White Pawn to f3. Black Pawn to e5. White Pawn to g4. Black Queen to h4. Checkmate. Black wins. It can happen that quickly. Granted that is called “Fool’s Mate” and almost never happens, it is still the shortest possible way to win a game of chess.
Chess originated about 1500 years ago in India. Since then, it has become one of the most known games across the globe. Chess is an intellectual battle of tactics and patience. There are many traps in chess such as discovered attacks, gambits, and piece sacrifices that will test your ability to strategize and out-think your opponent. What it really teaches you to do is to analyze your situation. To observe what’s in your way and challenging you, and then plan out how you’re going to overcome it.
What I like most about chess is that the lessons learned apply to everything in your life. You’re going to be tested and put in many different situations. There are going to be obstacles in your way. The only thing you have control of is how you react to those hurdles. Chess pushes you to think ahead and weigh your options. It’s that kind of forward thought that helps you make the best possible decision.
You can take that knowledge and apply it to things like how you can be successful in class, which classes you should take first, or even which colleges you should apply to after Clark.

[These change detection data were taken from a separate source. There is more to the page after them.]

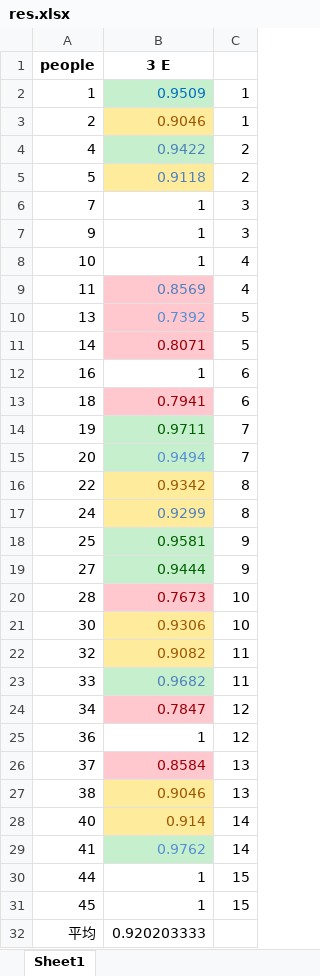
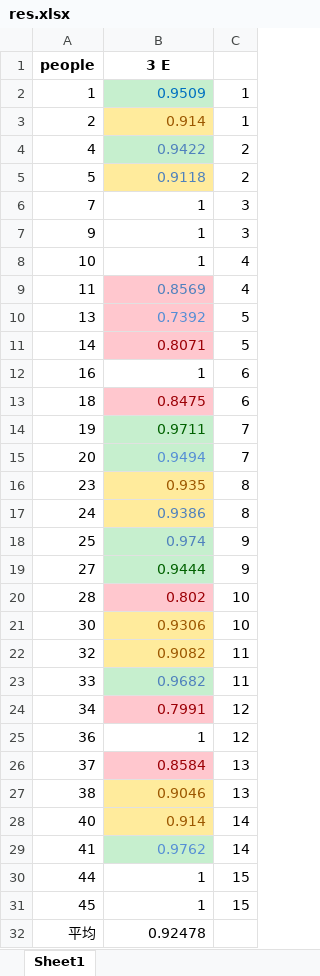
Before and after one commit to HANYIIK/Finegrained_GNN, an Excel workbook: 3_experts_res/SEED/res.xlsx, sheet Sheet1, drawn as a sheet; values as stored, in another font and other column widths than the file's, no borders; removed rows and columns are numbered as before the commit, all else as after; the diff names each change by its address in the sheet, - before the commit and + after, or states it on an @@ line.

```diff
--- a/3_experts_res/SEED/res.xlsx (sheet Sheet1)
+++ b/3_experts_res/SEED/res.xlsx (sheet Sheet1)
-B3 (3 E): 0.9046
+B3 (3 E): 0.914
-B13 (3 E): 0.7941
+B13 (3 E): 0.8475
-row 16: 22 | 0.9342 | 8
+row 16: 23 | 0.935 | 8
-B17 (3 E): 0.9299
+B17 (3 E): 0.9386
-B18 (3 E): 0.9581
+B18 (3 E): 0.974
-B18 text colour: #006100
+B18 text colour: #4F81BD
-B20 (3 E): 0.7673
+B20 (3 E): 0.802
-B24 (3 E): 0.7847
+B24 (3 E): 0.7991
-B32 (3 E): 0.920203333
+B32 (3 E): 0.92478
```
Also changed, not shown: 3_experts_res/SEED/res_compare.xlsx, 3_experts_res/SEED/result.xlsx, 20 other files.
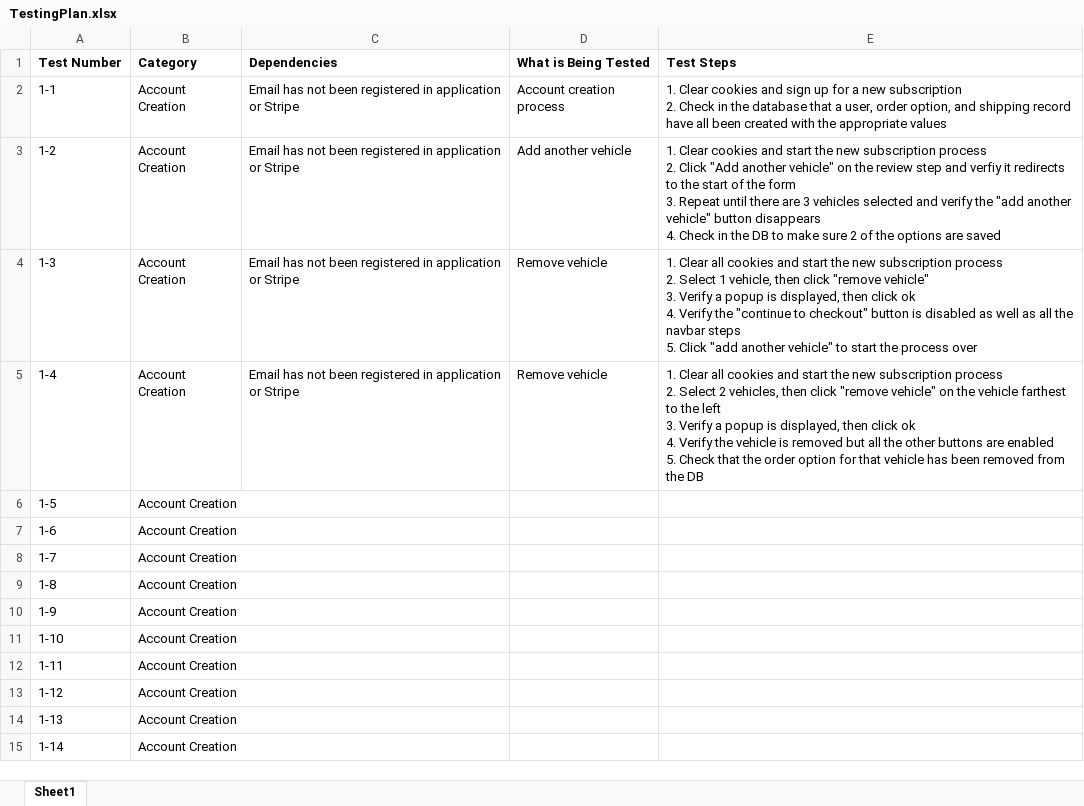
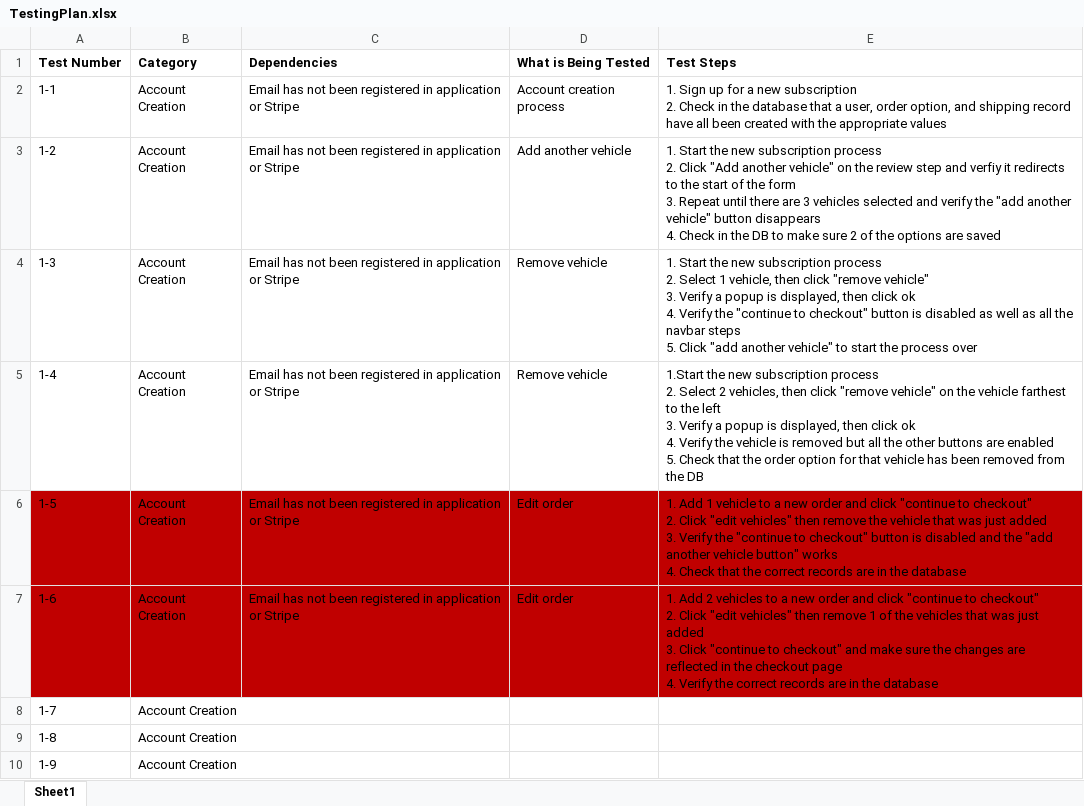
Before and after one commit to ryanhunter1836/RubyWebsite, an Excel workbook: TestingPlan.xlsx, sheet Sheet1, drawn as a sheet; only a part is shown; the shorter side is filled out with more unchanged rows; values as stored, in another font and other column widths than the file's, no borders; ↵ is a line break in a cell; the diff names each change by its address in the sheet, - before the commit and + after, or states it on an @@ line.

```diff
--- a/TestingPlan.xlsx (sheet Sheet1)
+++ b/TestingPlan.xlsx (sheet Sheet1)
-E2 (Test Steps): 1. Clear cookies and sign up for…
+E2 (Test Steps): 1. Sign up for…
-E3 (Test Steps): 1. Clear cookies and start the new…
+E3 (Test Steps): 1. Start the new…
-E4 (Test Steps): 1. Clear all cookies and start the new…
+E4 (Test Steps): 1. Start the new…
-E5 (Test Steps): 1. Clear all cookies and start the new…
+E5 (Test Steps): 1.Start the new…
-A6:E7 fill: none
+A6:E7 fill: #C00000
-C6:C7 (Dependencies): (empty)
+C6:C7 (Dependencies): Email has not been registered in application or Stripe
-D6:D7 (What is Being Tested): (empty)
+D6:D7 (What is Being Tested): Edit order
-E6 (Test Steps): (empty)
+E6 (Test Steps): 1. Add 1 vehicle to a new order and click "continue to checkout" ↵ 2. Click "edit vehicles" then remove the vehicle that was just added ↵ 3. Verify the "continue to checkout" button is disabled and the "add another vehicle button" works ↵ 4. Check that the correct records are in the database
-E7 (Test Steps): (empty)
+E7 (Test Steps): 1. Add 2 vehicles to a new order and click "continue to checkout" ↵ 2. Click "edit vehicles" then remove 1 of the vehicles that was just added ↵ 3. Click "continue to checkout" and make sure the changes are reflected in the checkout page ↵ 4. Verify the correct records are in the database
```
Also changed, not shown: 5 other files.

I’m not saying you have to become the next Magnus Carlsen either (The current chess world champion). I like to play in my spare time between work or classes. I’m not saying that if you play chess for “X” hours your GPA will raise by “Y” points, but it might not be a bad game to pick up.